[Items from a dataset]
== == ==
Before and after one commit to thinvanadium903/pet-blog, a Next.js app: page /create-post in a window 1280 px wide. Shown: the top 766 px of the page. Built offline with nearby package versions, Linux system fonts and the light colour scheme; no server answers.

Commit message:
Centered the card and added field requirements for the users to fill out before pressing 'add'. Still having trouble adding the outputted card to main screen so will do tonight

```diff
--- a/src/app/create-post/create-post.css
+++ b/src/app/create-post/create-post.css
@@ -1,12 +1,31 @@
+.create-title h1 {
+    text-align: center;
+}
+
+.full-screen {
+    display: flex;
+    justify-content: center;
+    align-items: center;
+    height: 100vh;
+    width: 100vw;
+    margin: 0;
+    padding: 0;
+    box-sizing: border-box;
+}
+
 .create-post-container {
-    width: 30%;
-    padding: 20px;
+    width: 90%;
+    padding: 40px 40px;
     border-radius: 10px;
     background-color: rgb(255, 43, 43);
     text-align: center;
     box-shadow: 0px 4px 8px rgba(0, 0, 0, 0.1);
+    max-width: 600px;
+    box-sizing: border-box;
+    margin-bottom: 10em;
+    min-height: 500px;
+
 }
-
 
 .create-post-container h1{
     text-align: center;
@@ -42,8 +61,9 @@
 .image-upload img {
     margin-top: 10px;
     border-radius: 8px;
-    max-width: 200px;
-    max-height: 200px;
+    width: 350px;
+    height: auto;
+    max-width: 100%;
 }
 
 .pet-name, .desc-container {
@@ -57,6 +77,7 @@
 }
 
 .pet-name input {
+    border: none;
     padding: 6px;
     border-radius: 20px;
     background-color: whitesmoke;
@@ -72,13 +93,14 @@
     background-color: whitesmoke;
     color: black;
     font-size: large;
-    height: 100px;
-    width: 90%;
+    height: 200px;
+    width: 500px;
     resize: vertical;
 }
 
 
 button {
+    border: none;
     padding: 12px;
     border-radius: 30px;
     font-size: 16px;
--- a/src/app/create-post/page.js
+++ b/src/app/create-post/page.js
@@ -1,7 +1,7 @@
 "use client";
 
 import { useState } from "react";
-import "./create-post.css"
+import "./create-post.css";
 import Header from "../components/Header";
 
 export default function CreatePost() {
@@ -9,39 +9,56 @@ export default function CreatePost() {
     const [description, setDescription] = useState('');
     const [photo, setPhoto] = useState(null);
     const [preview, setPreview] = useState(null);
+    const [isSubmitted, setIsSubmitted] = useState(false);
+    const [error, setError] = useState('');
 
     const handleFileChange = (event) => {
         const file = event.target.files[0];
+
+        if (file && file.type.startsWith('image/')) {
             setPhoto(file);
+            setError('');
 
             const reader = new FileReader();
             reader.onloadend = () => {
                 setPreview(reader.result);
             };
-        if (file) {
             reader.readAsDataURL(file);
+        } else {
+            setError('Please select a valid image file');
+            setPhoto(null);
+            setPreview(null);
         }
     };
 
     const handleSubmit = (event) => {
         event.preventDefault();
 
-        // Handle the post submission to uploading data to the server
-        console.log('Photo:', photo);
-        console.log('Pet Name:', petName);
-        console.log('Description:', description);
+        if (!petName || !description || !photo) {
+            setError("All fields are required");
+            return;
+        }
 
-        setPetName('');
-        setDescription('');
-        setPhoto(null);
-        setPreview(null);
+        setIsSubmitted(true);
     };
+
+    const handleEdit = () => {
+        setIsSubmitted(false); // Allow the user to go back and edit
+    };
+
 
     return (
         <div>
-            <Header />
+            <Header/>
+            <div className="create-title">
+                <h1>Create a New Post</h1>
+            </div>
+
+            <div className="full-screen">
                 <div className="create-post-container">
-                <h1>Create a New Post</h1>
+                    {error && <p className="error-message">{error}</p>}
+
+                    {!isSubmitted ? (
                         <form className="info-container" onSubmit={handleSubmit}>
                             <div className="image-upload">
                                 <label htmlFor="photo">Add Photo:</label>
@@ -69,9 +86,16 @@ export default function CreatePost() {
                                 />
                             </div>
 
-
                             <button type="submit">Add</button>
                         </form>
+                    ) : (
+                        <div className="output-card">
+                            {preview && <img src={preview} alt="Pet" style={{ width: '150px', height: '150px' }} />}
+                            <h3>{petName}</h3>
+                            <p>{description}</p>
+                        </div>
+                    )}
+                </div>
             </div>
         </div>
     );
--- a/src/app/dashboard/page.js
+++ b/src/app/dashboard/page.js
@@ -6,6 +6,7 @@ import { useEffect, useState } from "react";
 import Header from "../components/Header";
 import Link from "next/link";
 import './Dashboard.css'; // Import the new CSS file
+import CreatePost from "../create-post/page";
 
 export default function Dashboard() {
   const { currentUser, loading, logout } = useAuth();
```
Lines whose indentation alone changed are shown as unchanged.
== == ==
> **Activity**:
Each entry above must be printed exactly as written.

> **Task output**:
Before and after one commit to thinvanadium903/pet-blog, a Next.js app: page /create-post in a window 1280 px wide. Shown: the top 766 px of the page. Built offline with nearby package versions, Linux system fonts and the light colour scheme; no server answers.

Commit message:
Centered the card and added field requirements for the users to fill out before pressing 'add'. Still having trouble adding the outputted card to main screen so will do tonight

```diff
--- a/src/app/create-post/create-post.css
+++ b/src/app/create-post/create-post.css
@@ -1,12 +1,31 @@
+.create-title h1 {
+    text-align: center;
+}
+
+.full-screen {
+    display: flex;
+    justify-content: center;
+    align-items: center;
+    height: 100vh;
+    width: 100vw;
+    margin: 0;
+    padding: 0;
+    box-sizing: border-box;
+}
+
 .create-post-container {
-    width: 30%;
-    padding: 20px;
+    width: 90%;
+    padding: 40px 40px;
     border-radius: 10px;
     background-color: rgb(255, 43, 43);
     text-align: center;
     box-shadow: 0px 4px 8px rgba(0, 0, 0, 0.1);
+    max-width: 600px;
+    box-sizing: border-box;
+    margin-bottom: 10em;
+    min-height: 500px;
+
 }
-
 
 .create-post-container h1{
     text-align: center;
@@ -42,8 +61,9 @@
 .image-upload img {
     margin-top: 10px;
     border-radius: 8px;
-    max-width: 200px;
-    max-height: 200px;
+    width: 350px;
+    height: auto;
+    max-width: 100%;
 }
 
 .pet-name, .desc-container {
@@ -57,6 +77,7 @@
 }
 
 .pet-name input {
+    border: none;
     padding: 6px;
     border-radius: 20px;
     background-color: whitesmoke;
@@ -72,13 +93,14 @@
     background-color: whitesmoke;
     color: black;
     font-size: large;
-    height: 100px;
-    width: 90%;
+    height: 200px;
+    width: 500px;
     resize: vertical;
 }
 
 
 button {
+    border: none;
     padding: 12px;
     border-radius: 30px;
     font-size: 16px;
--- a/src/app/create-post/page.js
+++ b/src/app/create-post/page.js
@@ -1,7 +1,7 @@
 "use client";
 
 import { useState } from "react";
-import "./create-post.css"
+import "./create-post.css";
 import Header from "../components/Header";
 
 export default function CreatePost() {
@@ -9,39 +9,56 @@ export default function CreatePost() {
     const [description, setDescription] = useState('');
     const [photo, setPhoto] = useState(null);
     const [preview, setPreview] = useState(null);
+    const [isSubmitted, setIsSubmitted] = useState(false);
+    const [error, setError] = useState('');
 
     const handleFileChange = (event) => {
         const file = event.target.files[0];
+
+        if (file && file.type.startsWith('image/')) {
             setPhoto(file);
+            setError('');
 
             const reader = new FileReader();
             reader.onloadend = () => {
                 setPreview(reader.result);
             };
-        if (file) {
             reader.readAsDataURL(file);
+        } else {
+            setError('Please select a valid image file');
+            setPhoto(null);
+            setPreview(null);
         }
     };
 
     const handleSubmit = (event) => {
         event.preventDefault();
 
-        // Handle the post submission to uploading data to the server
-        console.log('Photo:', photo);
-        console.log('Pet Name:', petName);
-        console.log('Description:', description);
+        if (!petName || !description || !photo) {
+            setError("All fields are required");
+            return;
+        }
 
-        setPetName('');
-        setDescription('');
-        setPhoto(null);
-        setPreview(null);
+        setIsSubmitted(true);
     };
+
+    const handleEdit = () => {
+        setIsSubmitted(false); // Allow the user to go back and edit
+    };
+
 
     return (
         <div>
-            <Header />
+            <Header/>
+            <div className="create-title">
+                <h1>Create a New Post</h1>
+            </div>
+
+            <div className="full-screen">
                 <div className="create-post-container">
-                <h1>Create a New Post</h1>
+                    {error && <p className="error-message">{error}</p>}
+
+                    {!isSubmitted ? (
                         <form className="info-container" onSubmit={handleSubmit}>
                             <div className="image-upload">
                                 <label htmlFor="photo">Add Photo:</label>
@@ -69,9 +86,16 @@ export default function CreatePost() {
                                 />
                             </div>
 
-
                             <button type="submit">Add</button>
                         </form>
+                    ) : (
+                        <div className="output-card">
+                            {preview && <img src={preview} alt="Pet" style={{ width: '150px', height: '150px' }} />}
+                            <h3>{petName}</h3>
+                            <p>{description}</p>
+                        </div>
+                    )}
+                </div>
             </div>
         </div>
     );
--- a/src/app/dashboard/page.js
+++ b/src/app/dashboard/page.js
@@ -6,6 +6,7 @@ import { useEffect, useState } from "react";
 import Header from "../components/Header";
 import Link from "next/link";
 import './Dashboard.css'; // Import the new CSS file
+import CreatePost from "../create-post/page";
 
 export default function Dashboard() {
   const { currentUser, loading, logout } = useAuth();
```
Lines whose indentation alone changed are shown as unchanged.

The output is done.